Vern and Bee stayed at the campsite as we made our way to the trails that circled Stone Mountain. I had been warned about the number of steps that you must climb upward in order to get back up from the waterfall. So when we saw that there was a trail that would take us around the back of the mountain, we took it.
Little did we know that what we gave up in stairs, we drastically multiplied with steps. At first the path through the woods was flat with tangled roots, but as the day went on, the incline became steeper and more intense. At one point, we even lost sight of the trail we were supposed to be using and took a primitive path that only headed straight up.
The ascent seemed like it took hours.
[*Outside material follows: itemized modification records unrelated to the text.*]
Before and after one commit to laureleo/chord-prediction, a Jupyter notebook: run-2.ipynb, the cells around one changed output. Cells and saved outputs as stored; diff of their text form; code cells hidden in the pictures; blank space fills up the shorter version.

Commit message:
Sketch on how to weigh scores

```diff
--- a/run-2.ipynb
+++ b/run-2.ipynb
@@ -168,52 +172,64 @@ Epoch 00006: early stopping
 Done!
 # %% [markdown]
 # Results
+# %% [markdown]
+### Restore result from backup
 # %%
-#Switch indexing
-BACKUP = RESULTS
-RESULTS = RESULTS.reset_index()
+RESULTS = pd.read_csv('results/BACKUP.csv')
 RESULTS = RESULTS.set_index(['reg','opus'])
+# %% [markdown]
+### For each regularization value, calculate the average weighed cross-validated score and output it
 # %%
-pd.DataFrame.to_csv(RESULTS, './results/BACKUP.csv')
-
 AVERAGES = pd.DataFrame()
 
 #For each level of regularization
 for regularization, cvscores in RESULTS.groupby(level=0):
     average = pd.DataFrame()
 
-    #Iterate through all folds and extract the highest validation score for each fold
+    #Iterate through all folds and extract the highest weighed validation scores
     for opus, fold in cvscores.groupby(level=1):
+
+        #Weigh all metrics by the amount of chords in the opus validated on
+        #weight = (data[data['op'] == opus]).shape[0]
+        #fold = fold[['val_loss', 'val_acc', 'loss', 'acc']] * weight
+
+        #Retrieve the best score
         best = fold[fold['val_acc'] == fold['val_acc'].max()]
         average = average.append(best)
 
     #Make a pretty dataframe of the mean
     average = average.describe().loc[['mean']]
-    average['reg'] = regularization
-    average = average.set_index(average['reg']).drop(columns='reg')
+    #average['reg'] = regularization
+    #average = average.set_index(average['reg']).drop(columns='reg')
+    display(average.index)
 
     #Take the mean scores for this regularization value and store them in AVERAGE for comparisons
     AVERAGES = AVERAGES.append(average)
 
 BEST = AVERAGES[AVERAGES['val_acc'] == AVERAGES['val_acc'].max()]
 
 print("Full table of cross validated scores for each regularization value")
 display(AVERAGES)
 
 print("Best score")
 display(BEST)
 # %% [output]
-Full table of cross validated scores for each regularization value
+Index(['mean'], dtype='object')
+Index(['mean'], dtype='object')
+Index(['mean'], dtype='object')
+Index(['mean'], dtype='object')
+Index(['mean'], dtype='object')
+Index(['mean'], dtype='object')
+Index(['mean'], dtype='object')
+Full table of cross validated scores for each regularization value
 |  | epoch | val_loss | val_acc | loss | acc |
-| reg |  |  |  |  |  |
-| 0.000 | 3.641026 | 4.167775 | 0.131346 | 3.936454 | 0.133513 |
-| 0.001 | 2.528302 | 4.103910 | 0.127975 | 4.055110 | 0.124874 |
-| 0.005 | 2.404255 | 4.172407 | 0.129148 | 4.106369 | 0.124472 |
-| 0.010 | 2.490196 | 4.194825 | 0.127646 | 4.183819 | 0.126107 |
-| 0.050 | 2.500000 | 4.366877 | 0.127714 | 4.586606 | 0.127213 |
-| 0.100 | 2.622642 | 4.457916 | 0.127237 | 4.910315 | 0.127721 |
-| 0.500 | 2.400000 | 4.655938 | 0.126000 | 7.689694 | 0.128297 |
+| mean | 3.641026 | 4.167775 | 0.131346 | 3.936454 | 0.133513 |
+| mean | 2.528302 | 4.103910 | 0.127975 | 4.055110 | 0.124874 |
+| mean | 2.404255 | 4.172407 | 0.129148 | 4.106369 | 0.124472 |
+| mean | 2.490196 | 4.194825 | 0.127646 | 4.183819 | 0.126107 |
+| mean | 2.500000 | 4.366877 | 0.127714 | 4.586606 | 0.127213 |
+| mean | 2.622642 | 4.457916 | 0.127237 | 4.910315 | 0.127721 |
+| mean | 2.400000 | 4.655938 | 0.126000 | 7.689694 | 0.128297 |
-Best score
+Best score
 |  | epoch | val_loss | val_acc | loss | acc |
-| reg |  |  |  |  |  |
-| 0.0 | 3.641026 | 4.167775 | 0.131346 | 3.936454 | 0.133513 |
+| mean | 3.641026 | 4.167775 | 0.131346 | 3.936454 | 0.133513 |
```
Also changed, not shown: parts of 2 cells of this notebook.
As we continued the steep climb I found myself covered with perspiration and having a difficult time catching my breath. The steps had turned to stone and it seemed impossible to find a place to lodge my foot to continue the climb.
As I struggled with the ascent upwards, I couldn’t help but think about the steps Jesus took towards the cross. If you ever have a chance to take a walk in the mountains, each step is essential to get to your destination. It is particularly mind boggling when you get to a point that you know that you have no choice but to go forward even when the terrain screams out to turn back.
I wonder sometimes if Jesus wanted to turn back as he made every step along the way. At the very beginning of his ministry when he was baptized in the Jordan, he must have known his final destination. Miles of walking through the dessert led him to Samaria where he spoke to a woman by the well. As he conversed with her and she was awakened to who he was, it must have provoked a thought of the journey ahead. Or what about the time he fed the thousands of people with a holy happy meal. To witness all the people experience a full stomach for the first time in their lives must have been a reminder of where he was going. Later towards the end of his ministry, as he rode into Jerusalem on the back of a mule, he must have known that there was no turning back. While the people waved palm leaves and created a path for him, he knew he had come to his final destination. (Visit Luke 19:41-44)
Once we had finally made it to the summit of Stone Mountain and enjoyed the spectacular views, we walked down a gravel path to the car and safely back to our campsite where we were greeted by Vern and Bee. Neither of them had any idea of the treacherous journey we had just encountered. But that was okay. Vern acted like he was truly happy to see us.
My excursion up Stone Mountain was nothing compared to the journey Jesus took in my place to the cross. But I am grateful for accomplishing this feat and particularly the reflection of Jesus as I took one step in front of the other.